Jim Aparo has always been one of my least favorite artists because all his characters look the same and he uses the same poses in every panel. Why oh why is every character drawn  with their head cocked at a 45 degree angle? Why do they all have perfectly symmetrical heads and faces? I will say inker John Cebollero did a great job of making Aparo’s otherwise dull style look pretty good, though the coloring seems dark and gray throughout all four issues.


Bad (issues 146-148)

Written by Doug Moench. Drawn by Barry Kitson.

I have mixed feelings about “Bad;” not over whether it’s good or… not-so-good but whether it’s good or very good.

On one hand, this is a succinct, breezy, easy-to-follow and yet well-detailed story. The premise is simple, but Moench is able to explore a lot of the nuances and details. On the other hand, the villain Jordy is extremely familiar in the mold of Solomon Grundy and Amygdala. It’s like we’ve seen this guy before – a lumbering hulk with the personality of a small child who’s extremely violent and dangerous. But is it really his fault? That’s the question “Bad” attempts to answer, or least ponder.

Moench seems to have an obsession with psychology and psychiarity; nearly all his Batman stories involve villains like Dr. Hugo Strange or the Scarecrow – villains who use the power of psychology to their advantage. In this arc Batman’s way of approaching and defeating the villain is all done through his interaction with a psychiatrist who attempts to diagnose Jordy via Batman’s account. Not surprisingly, this leads to several introspective moments where Batman wonders if he himself doesn’t suffer from mulitiple personality disorder or some kind of neuroticism since he and Bruce Wayne are such completely different people. This has been explored quite often throughout the history of Batman, though more so in the Modern Age and quite often in LOTDK specifically. Moench doesn’t really add anything new to that conversation, though.

I will say that it’s nice to see a 3-part arc for a change; the last few 4-parters did seem a little bloated. Though even this probably could’ve been condensed even further. There are many sections of the comic that are multiple-page conversations and exposition. An argument between Batman and Jim Gordon spans nearly four pages alone (and, quite frankly, was superfluous).

What’s interesting is that there’s a twist in the end which caught me by surprise, though what it reveals is that this is just another superhero comic book. I give it credit for not being predictable, but subtract points for being cliché and trite.

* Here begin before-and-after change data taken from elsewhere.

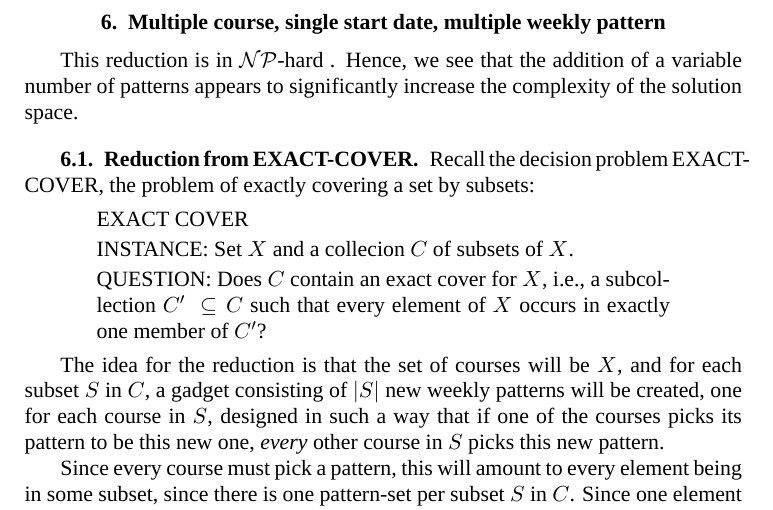
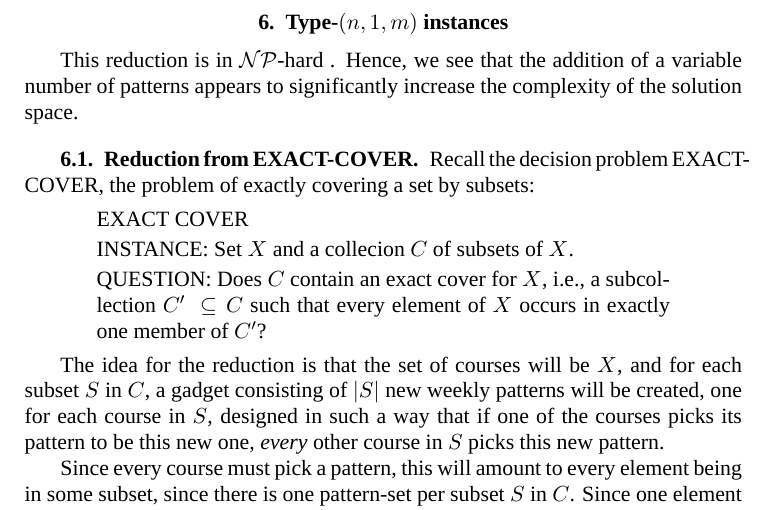
Before and after one commit to fedelebron/thesis, a LaTeX thesis (thesis.tex, which reads chapters/2/mc_ss_mp.tex): part of page 19 of 27, cut at the place of the change. Compiled offline with XeLaTeX; a missing font is replaced by an installed copy or a similar font.

Commit message:
Fixing section title for type-(n, 1, m) instances.

```diff
--- a/chapters/2/mc_ss_mp.tex
+++ b/chapters/2/mc_ss_mp.tex
@@ -1,4 +1,4 @@
-\section{Multiple course, single start date, multiple weekly pattern}
+\section{Type-$(n, 1, m)$ instances}
 
 This reduction is in \nph. Hence, we see that the addition of a variable number of patterns appears to significantly increase the complexity of the solution space.
 
```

The art by Barry Kitson is some of the best I’ve seen so far, and that’s really saying something. It’s clean, yet detailed and realistic. His layouts are pretty standard, but never boring or static. The coloring really complements both the line art and the tone of the story: bright and colorful when needed and dark and brooding at the right moments.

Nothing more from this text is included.